Objective: The perceived oral health refers to the very own perception of a person's oral health (OH). This study aims to explore the association of perceived oral health status (PSR-OHS) with clinically determined OHS in three age groups: young adults, adults and older adults. This study also aims to identify demographic, socio-economic and/or clinical factors that influence PSR-OHS.
Methods: A cross-sectional study was conducted in ten different dental hospitals of Pakistan. The one-way ANOVA test was used to analyze patient's demographic distribution with PSR-OHS and oral functions. The complex sample general linear model was used to determine association between clinical OH and PSR-OHS. Analyses of each age group were conducted separately.
Results: A total of 1,804 outdoor patients participated in the study, out of which 660 were young adults, 685 adults and 459 were older adults.

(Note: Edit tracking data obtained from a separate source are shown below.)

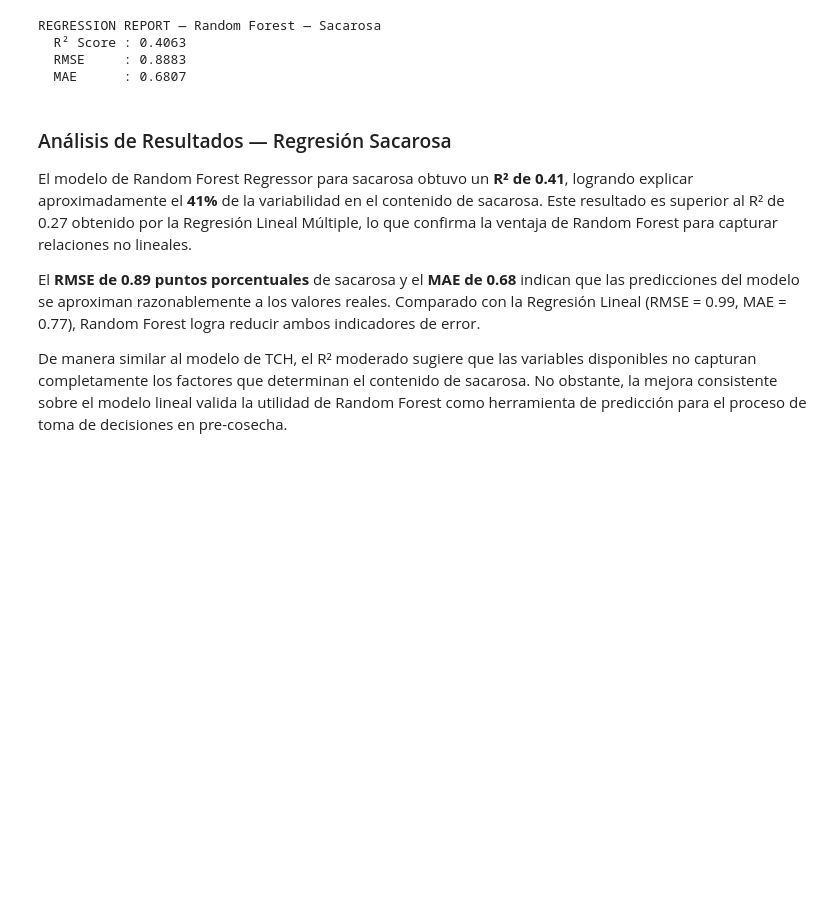
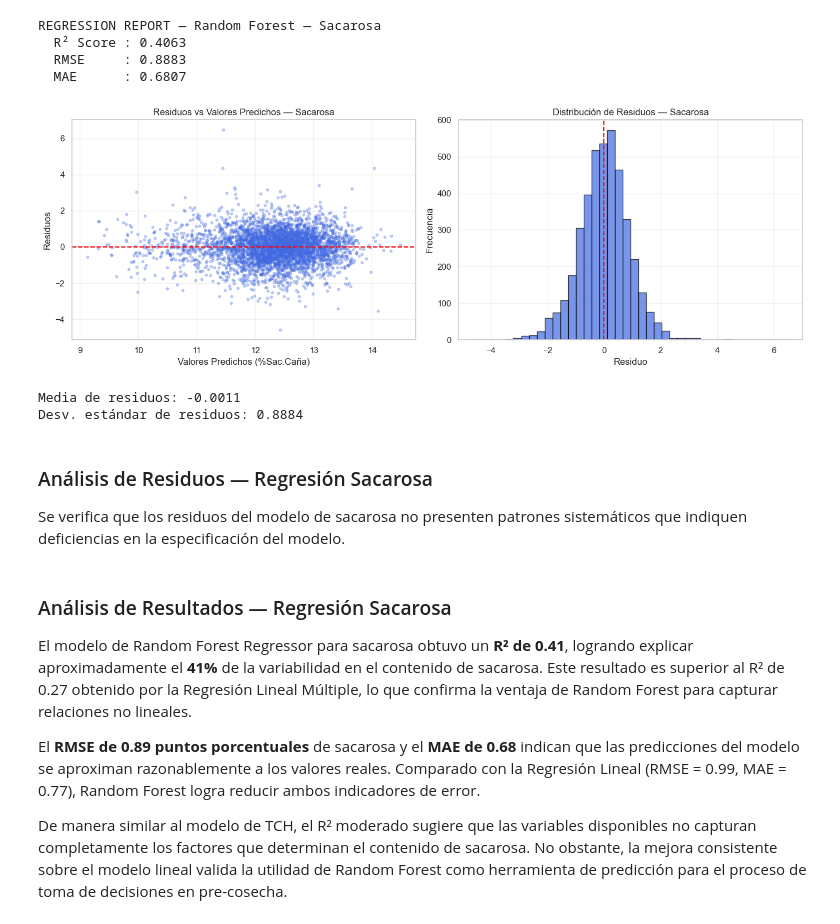
Before and after one commit to luiscadn/ProvidenciaCane-Harvest-Forecasting-ML, a Jupyter notebook: notebooks/04_Random_Forest.ipynb, the cells around one changed output. Cells and saved outputs as stored; diff of their text form; code cells hidden in the pictures; blank space fills up the shorter version.

```diff
--- a/notebooks/04_Random_Forest.ipynb
+++ b/notebooks/04_Random_Forest.ipynb
@@ -599,6 +673,40 @@ REGRESSION REPORT — Random Forest — Sacarosa
   R² Score : 0.4063
   RMSE     : 0.8883
   MAE      : 0.6807
+# %%
+# Gráfico de Residuos para Regresión Sacarosa
+residuos_sac = y_test_rs - y_pred_rs
+
+fig, axes = plt.subplots(1, 2, figsize=(14, 5))
+
+axes[0].scatter(y_pred_rs, residuos_sac, alpha=0.3, s=10, color='royalblue')
+axes[0].axhline(y=0, color='red', linestyle='--', linewidth=1.5)
+axes[0].set_xlabel('Valores Predichos (%Sac.Caña)')
+axes[0].set_ylabel('Residuos')
+axes[0].set_title('Residuos vs Valores Predichos — Sacarosa')
+axes[0].grid(True, alpha=0.3)
+
+axes[1].hist(residuos_sac, bins=40, color='royalblue', alpha=0.7, edgecolor='black')
+axes[1].axvline(x=0, color='red', linestyle='--', linewidth=1.5)
+axes[1].set_xlabel('Residuo')
+axes[1].set_ylabel('Frecuencia')
+axes[1].set_title('Distribución de Residuos — Sacarosa')
+axes[1].grid(True, alpha=0.3)
+
+plt.tight_layout()
+plt.show()
+
+print(f"Media de residuos: {residuos_sac.mean():.4f}")
+print(f"Desv. estándar de residuos: {residuos_sac.std():.4f}")
+# %% [output]
+[figure, added]
+Media de residuos: -0.0011
+Desv. estándar de residuos: 0.8884
+# %% [markdown]
+### Análisis de Residuos — Regresión Sacarosa
+
+Se verifica que los residuos del modelo de sacarosa no presenten patrones sistemáticos que indiquen
+deficiencias en la especificación del modelo.
 # %% [markdown]
 ### Análisis de Resultados — Regresión Sacarosa
 
```
Also changed, not shown: parts of 5 cells of this notebook.
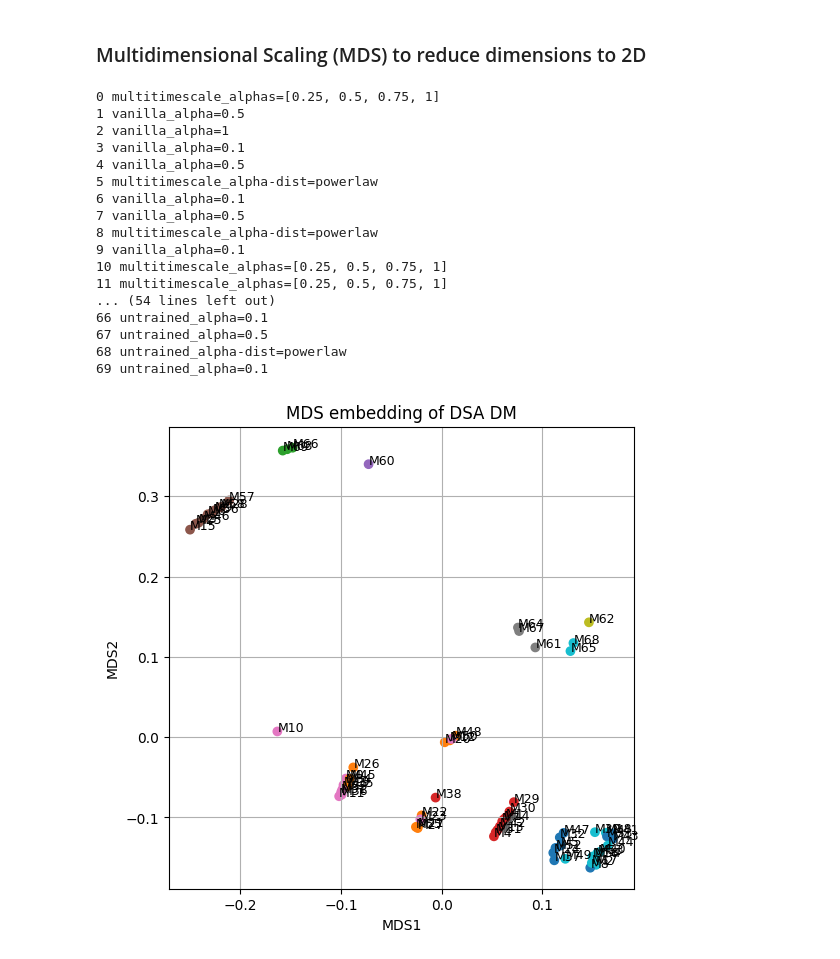
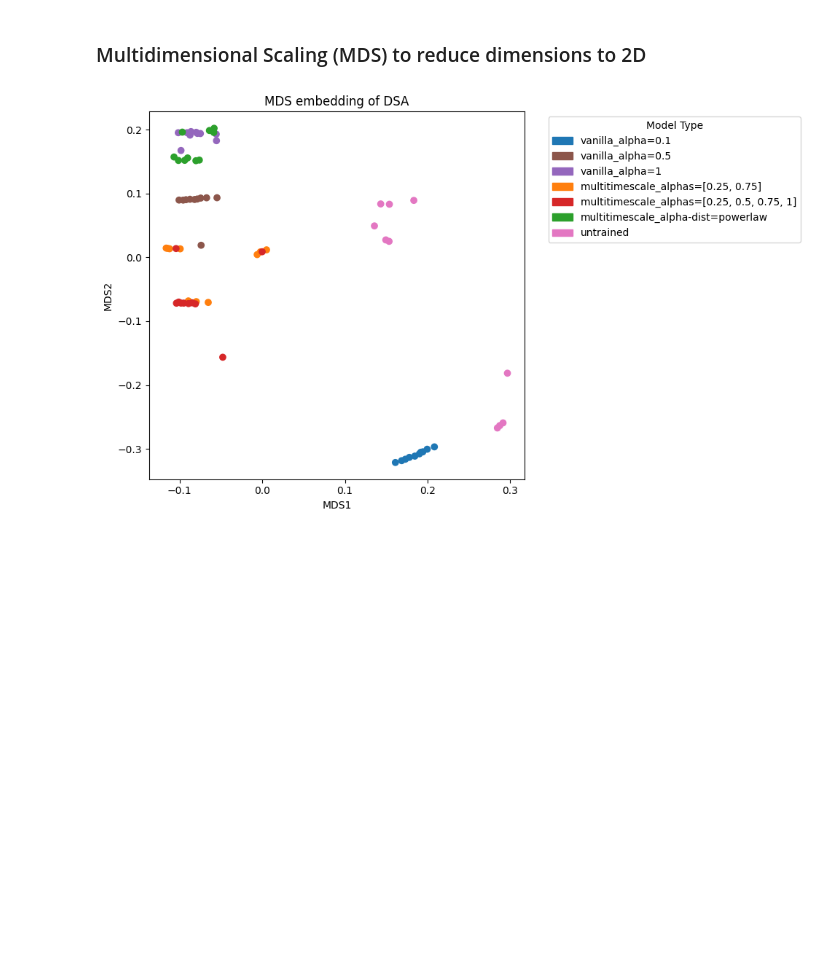
Before and after one commit to abertics/pirnns, a Jupyter notebook: pirnns/notebooks/analyze_dsa.ipynb, the cells around one changed output. Cells and saved outputs as stored; diff of their text form; code cells hidden in the pictures; blank space fills up the shorter version.

Commit message:
Make DSA plots prettier

```diff
--- a/pirnns/notebooks/analyze_dsa.ipynb
+++ b/pirnns/notebooks/analyze_dsa.ipynb
@@ -335,7 +332,7 @@ Loaded cached dmd matrix for multitimescale_alphas=[0.25, 0.5, 0.75, 1] model fr
 ### Load untrained models
 # %%
 # Load untrained models
-how_many_untrained = 10
+how_many_untrained = 20
 
 for i, run_name in enumerate(os.listdir(checkpoint_dir)):
     if i >= how_many_untrained:
@@ -549,11 +542,25 @@ for i, mt in enumerate(model_types):
     else:
         fix_order_dict[mt].append(i)
 
+MODEL_TYPES = [
+    "vanilla_alpha=0.1",
+    "vanilla_alpha=0.5",
+    "vanilla_alpha=1",
+    "multitimescale_alphas=[0.25, 0.75]",
+    "multitimescale_alphas=[0.25, 0.5, 0.75, 1]",
+    "multitimescale_alpha-dist=powerlaw",
+    "untrained",
+]
 reindex_order = []
-for _, v in fix_order_dict.items():
-    reindex_order.extend(v)
+for mt in MODEL_TYPES:
+    reindex_order.extend(fix_order_dict[mt])
 
 pretty_order_similarities_dmd = similarities_dmd[np.ix_(reindex_order, reindex_order)]
+pretty_order_model_types = [
+    "untrained" if "untrained" in model_types[i] else model_types[i]
+    for i in reindex_order
+]
+
 sns.heatmap(pretty_order_similarities_dmd)
 # %% [output]
 <Axes: >
@@ -561,50 +568,49 @@ sns.heatmap(pretty_order_similarities_dmd)
 # %% [markdown]
 ### Multidimensional Scaling (MDS) to reduce dimensions to 2D
 # %%
+plot_point_labels = False
+
 # get dissimilarity matrix; apparently they give us dissimilarities?
-dissimilarities = similarities_dmd
+dissimilarities = pretty_order_similarities_dmd
 
 # 2 components for visualisation
 mds = MDS(n_components=2, dissimilarity="precomputed", random_state=13)
 embedding = mds.fit_transform(dissimilarities)
 
-colmap = {name: n for n, name in enumerate(set(model_types))}
+cmap = plt.get_cmap("tab10")
+colmap = {name: cmap(n) for n, name in enumerate(set(MODEL_TYPES))}
 
-# print(colmap)
-for i in range(len(model_types)):
-    print(i, model_types[i])
-plt.figure(figsize=(6, 6))
+plt.figure(figsize=(10, 6))
 plt.scatter(
     embedding[:, 0],
     embedding[:, 1],
-    c=[colmap[model_type] for model_type in model_types],
-    cmap="tab10",
+    c=[colmap[model_type] for model_type in pretty_order_model_types],
+    cmap=cmap,
 )
 
-for i in range(len(embedding)):
-    plt.text(embedding[i, 0], embedding[i, 1], f"M{i}", fontsize=9)
+# make legend pretty?
+handles = [
+    Patch(color=colmap[model_type], label=model_type) for model_type in MODEL_TYPES
+]
 
-plt.title("MDS embedding of DSA DM")
+plt.legend(
+    handles=handles, title="Model Type", bbox_to_anchor=(1.05, 1), loc="upper left"
+)
+
+
+if plot_point_labels:
+    for i in range(0, len(model_types), 10):
+        print(i, i + 9, pretty_order_model_types[i])
+
+    for i in range(len(embedding)):
+        plt.text(embedding[i, 0], embedding[i, 1], f"M{i}", fontsize=9)
+
+plt.title("MDS embedding of DSA")
 plt.xlabel("MDS1")
 plt.ylabel("MDS2")
-plt.grid(True)
+plt.tight_layout()
+
+# plt.grid(True)
 plt.show()
 # %% [output]
-0 multitimescale_alphas=[0.25, 0.5, 0.75, 1]
-1 vanilla_alpha=0.5
-2 vanilla_alpha=1
-3 vanilla_alpha=0.1
-4 vanilla_alpha=0.5
-5 multitimescale_alpha-dist=powerlaw
-6 vanilla_alpha=0.1
-7 vanilla_alpha=0.5
-8 multitimescale_alpha-dist=powerlaw
-9 vanilla_alpha=0.1
-10 multitimescale_alphas=[0.25, 0.5, 0.75, 1]
-11 multitimescale_alphas=[0.25, 0.5, 0.75, 1]
-... (54 lines left out)
-66 untrained_alpha=0.1
-67 untrained_alpha=0.5
-68 untrained_alpha-dist=powerlaw
-69 untrained_alpha=0.1
-[figure, old version]
+[figure, new version]
```
Also changed, not shown: parts of 6 cells of this notebook.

Overall self-perception of all age groups about their oral health was 'good' (mean = 3.71). Female gender and education status were a significant factor in young adults and adults. Family income affected PSR-OHS of only the adult age group. Frequent visit to dental clinic and preventive reason of dental attendance were associated with good PSR-OHS. DMFT score, prosthesis score and periodontal score also affected the PSR-OHS of individuals. Association between PSR-OHS and clinical examination was confirmed by complex general linear model.
Conclusion: There are differences in the perceived oral health status of young adults, adults and older adults. The variables, age, education, family income, DMFT score, prosthesis score and periodontal score directly influence the self-perception of individuals.
Keywords: Epidemiology; Global health; Oral cavity; Self-assessment.
© 2022 Fahim et al.